The English Spotting, or Broken, gene creates a more or less random pattern of white spots or patches over the rabbit's color. Usually, the patterns are very smooth-edged. There are only two genes in this color group: En and en.
En: BROKEN PATTERN
En is always dominant over en. Any rabbit with one copy of the En gene will automatically be broken-patterned. The colored portions of the fur are patched or blanketed with white in between. Ideally, a broken patterned rabbit should have a balanced marking on its nose (known as a butterfly), the ears should be fully colored, the front feet should be white, and the colored portion should be more than 10% but not exceed more than 50% coverage.
This gene has partial dominance- it is ALWAYS expressed if present. Rabbit cannot “carry” the broken gene- they are either broken, or not. Two solid rabbits CANNOT produce a broken rabbit.
This gene also affects the ej (harlequin) gene, turning the banded pattern into a spotted pattern (usually called tri-colored or, in the case of a magpie, piebald or broken magpie).
en: NO BROKEN GENE
Rabbits without the En gene will not display the broken coat patterns.
"Charlie" is the term for a rabbit with less than 10% color. There are two types of Charlies- genetic Charlies (EnEn) and false Charlies (Enen but with less than 10% color- technically just a poorly patterned broken). True genetic Charlies (En) typically lack nose spots. Genetic Charlies (EnEn) will only ever be able to contribute an En gene, so will always pass on one copy of the gene to their offspring, resulting in always broken-patterned kits. There is some belief that Charlies may be more prone to digestive issues such as megacolon. Charlies are also not recognized in many breeds. However, they can be useful to a breeding program- if you are willing to wait for a second generation, the resulting Charlies could be bred with a solid-colored rabbit, resulting in all brokens.

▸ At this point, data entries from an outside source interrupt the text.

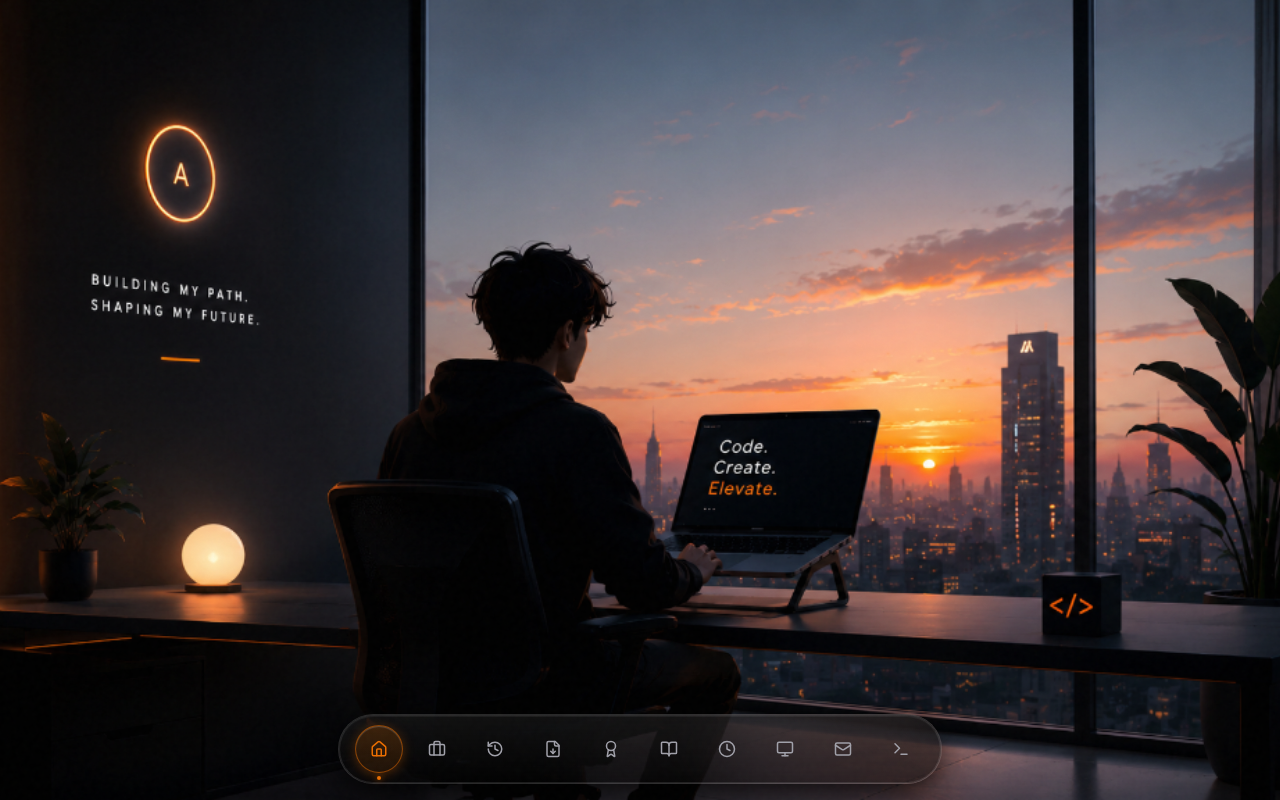
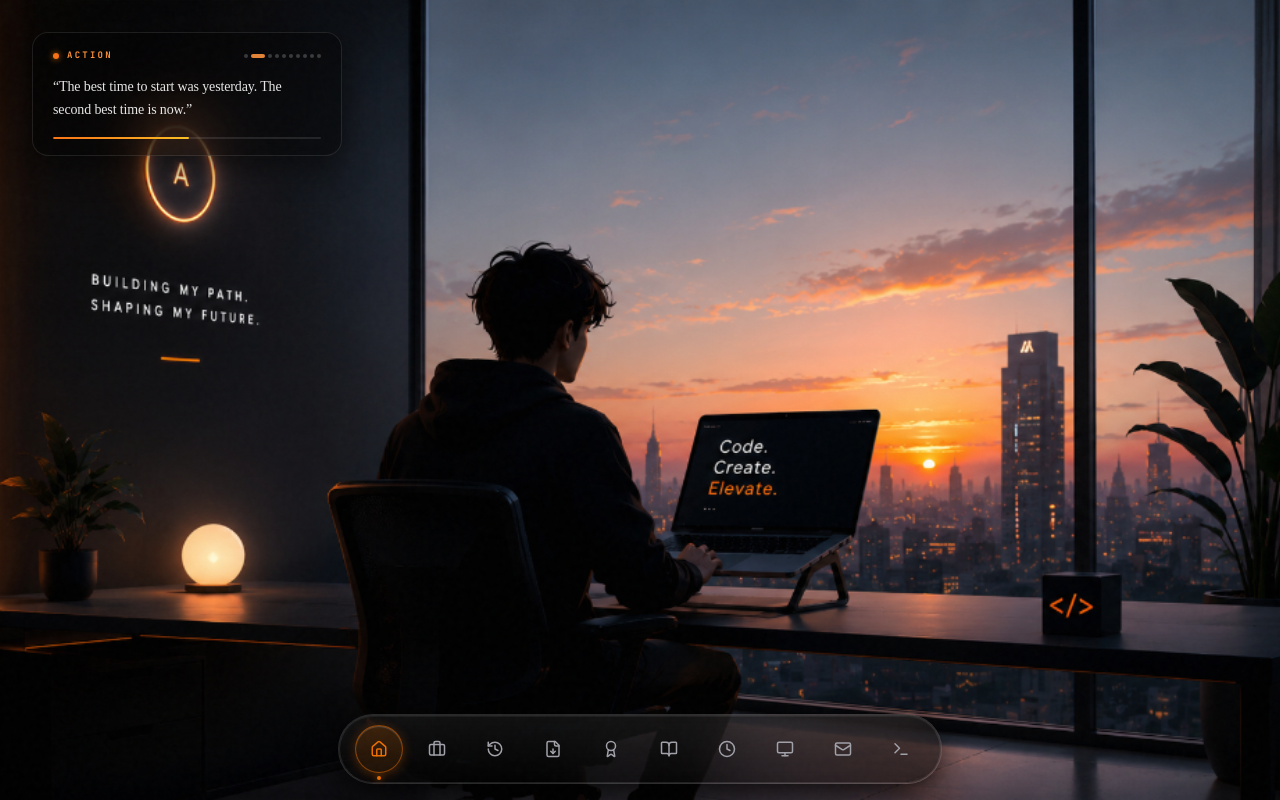
Before and after one commit to upadhyayaniket29/aniket-upadhyay-portfolio, a Next.js app: page / in a window 1280 px wide. Shown: the top 800 px of the page. Built offline with nearby package versions, Linux system fonts and the light colour scheme; no server answers.

Commit message:
Add animated cycling thought/quote widget on top-left of hero landing page with smooth fade+slide transitions and progress bar

```diff
--- a/app/page.tsx
+++ b/app/page.tsx
@@ -16,6 +16,7 @@ import CinematicPreloader from "../components/ui/CinematicPreloader";
 import GitHubActivityCard from "../components/github/GitHubActivityCard";
 import LeetCodeActivityCard from "../components/leetcode/LeetCodeActivityCard";
 const VisitorCounterWidget = dynamic(() => import("../components/ui/VisitorCounterWidget"), { ssr: false });
+const ThoughtWidget = dynamic(() => import("../components/ui/ThoughtWidget"), { ssr: false });
 
 // Modals
 import ProjectsModalContent from "../components/modals/ProjectsModalContent";
@@ -49,13 +50,15 @@ export default function Home() {
       {/* Apple VisionOS Floating Glass Scrollbar */}
       <GlassScrollbar />
 
-      {/* Landing First Screen - 100% Full-Bleed Masterpiece Sunset Artwork (Perfect Orientation) */}
+      {/* Landing First Screen - 100% Full-Bleed Masterpiece Sunset Artwork */}
       <section className="relative w-full h-screen overflow-hidden bg-[#090b12] flex items-center justify-center">
         <img
           src="/hero-sunset-v999.png?v=999"
           alt="Developer Workspace Sunset Artwork"
           className="w-full h-full object-cover object-center"
         />
+        {/* Animated Thought Widget - Top Left */}
+        <ThoughtWidget />
       </section>
 
       {/* Developer Activity Section (GitHub & LeetCode) */}
--- /dev/null
+++ b/components/ui/ThoughtWidget.tsx
@@ -0,0 +1,149 @@
+"use client";
+
+import { useState, useEffect, useRef } from "react";
+
+const THOUGHTS = [
+  {
+    quote: "Hard work beats talent when talent doesn't work hard.",
+    tag: "FUEL",
+  },
+  {
+    quote: "The best time to start was yesterday. The second best time is now.",
+    tag: "ACTION",
+  },
+  {
+    quote: "Code is poetry written for machines, read by humans.",
+    tag: "CRAFT",
+  },
+  {
+    quote: "Discipline is choosing between what you want now and what you want most.",
+    tag: "MINDSET",
+  },
+  {
+    quote: "Your setbacks are setting you up for a massive comeback.",
+    tag: "GROWTH",
+  },
+  {
+    quote: "Build in silence. Let success make the noise.",
+    tag: "GRIND",
+  },
+  {
+    quote: "Every expert was once a beginner who refused to quit.",
+    tag: "PERSIST",
+  },
+  {
+    quote: "Write code that you'll be proud of in 2 years.",
+    tag: "QUALITY",
+  },
+  {
+    quote: "Dreams don't work unless you do.",
+    tag: "WORK",
+  },
+  {
+    quote: "The only way out is through — and the only way through is code.",
+    tag: "FOCUS",
+  },
+];
+
+const INTERVAL = 4000;
+
+export default function ThoughtWidget() {
+  const [current, setCurrent] = useState(0);
+  const [visible, setVisible] = useState(true);
+  const [progress, setProgress] = useState(0);
+  const timerRef = useRef<ReturnType<typeof setInterval> | null>(null);
+  const progressRef = useRef<ReturnType<typeof setInterval> | null>(null);
+
+  const runCycle = () => {
+    // Fade out
+    setVisible(false);
+    setProgress(0);
+
+    setTimeout(() => {
+      setCurrent((prev) => (prev + 1) % THOUGHTS.length);
+      setVisible(true);
+    }, 500);
+  };
+
+  useEffect(() => {
+    // Progress bar
+    progressRef.current = setInterval(() => {
+      setProgress((p) => {
+        if (p >= 100) return 100;
+        return p + 100 / (INTERVAL / 50);
+      });
+    }, 50);
+
+    // Cycle thoughts
+    timerRef.current = setInterval(() => {
+      runCycle();
+      setProgress(0);
+    }, INTERVAL);
+
+    return () => {
+      if (timerRef.current) clearInterval(timerRef.current);
+      if (progressRef.current) clearInterval(progressRef.current);
+    };
+    // eslint-disable-next-line react-hooks/exhaustive-deps
+  }, []);
+
+  const thought = THOUGHTS[current];
+
+  return (
+    <div
+      className="absolute top-5 left-5 sm:top-8 sm:left-8 z-30 max-w-[260px] sm:max-w-[310px]"
+      style={{ pointerEvents: "none" }}
+    >
+      {/* Glass Card */}
+      <div className="relative rounded-2xl overflow-hidden border border-white/10 bg-black/40 backdrop-blur-xl shadow-[0_8px_32px_rgba(0,0,0,0.5)] px-5 py-4">
+
+        {/* Top Tag Row */}
+        <div className="flex items-center gap-2 mb-3">
+          <span className="w-1.5 h-1.5 rounded-full bg-orange-500 shadow-[0_0_6px_rgba(255,140,0,0.8)] animate-pulse" />
+          <span className="text-[9px] font-mono font-bold tracking-[0.25em] text-orange-400 uppercase">
+            {thought.tag}
+          </span>
+          <div className="ml-auto flex gap-[3px] items-center">
+            {THOUGHTS.map((_, i) => (
+              <span
+                key={i}
+                className="block rounded-full transition-all duration-500"
+                style={{
+                  width: i === current ? "14px" : "4px",
+                  height: "4px",
+                  background: i === current
+                    ? "rgba(251,146,60,0.9)"
+                    : "rgba(255,255,255,0.2)",
+                }}
+              />
+            ))}
+          </div>
+        </div>
+
+        {/* Quote text with fade+slide animation */}
+        <div
+          style={{
+            opacity: visible ? 1 : 0,
+            transform: visible ? "translateY(0px)" : "translateY(8px)",
+            transition: "opacity 0.45s cubic-bezier(0.16,1,0.3,1), transform 0.45s cubic-bezier(0.16,1,0.3,1)",
+          }}
+        >
+          <p className="text-[13px] sm:text-[14px] font-medium text-white/90 leading-[1.65] tracking-[-0.01em]">
+            &ldquo;{thought.quote}&rdquo;
+          </p>
+        </div>
+
+        {/* Progress bar */}
+        <div className="mt-4 h-[2px] rounded-full bg-white/10 overflow-hidden">
+          <div
+            className="h-full rounded-full bg-gradient-to-r from-orange-500 to-amber-400"
+            style={{
+              width: `${progress}%`,
+              transition: "width 50ms linear",
+            }}
+          />
+        </div>
+      </div>
+    </div>
+  );
+}
```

I've heard that the term "Charlie" comes from Charlie Chaplin, because the abbreviated butterfly (nose marking) that most Charlies have.
REW RABBITS (cc) AND THE BROKEN GENE
Because the REW (Ruby Eyed White) gene (cc) masks all color and pattern, it's impossible to tell by just looking at a REW rabbit whether it is a solid (enen), broken (Enen), or Charlie (EnEn). You may be able to determine whether the rabbit expresses the En gene by the pedigree/parents, but otherwise the best way to determine is to test breed to a solid (enen) rabbit and test breed.
There are several gene modifiers that can affect a broken pattern. Booted is one of the more common modifiers, and results in a rabbit with more than 50% color. Booted rabbits often have the appearance of wearing white "boots," hence the name "booted." Booted rabbits typically have white on the feet, throat, and forehead.
OTHER WHITE-MARKING GENES
There are other genes that can cause white spots or white markings on a solid rabbit that are NOT the broken gene such as the Dutch gene (Du) and the Vienna gene (V).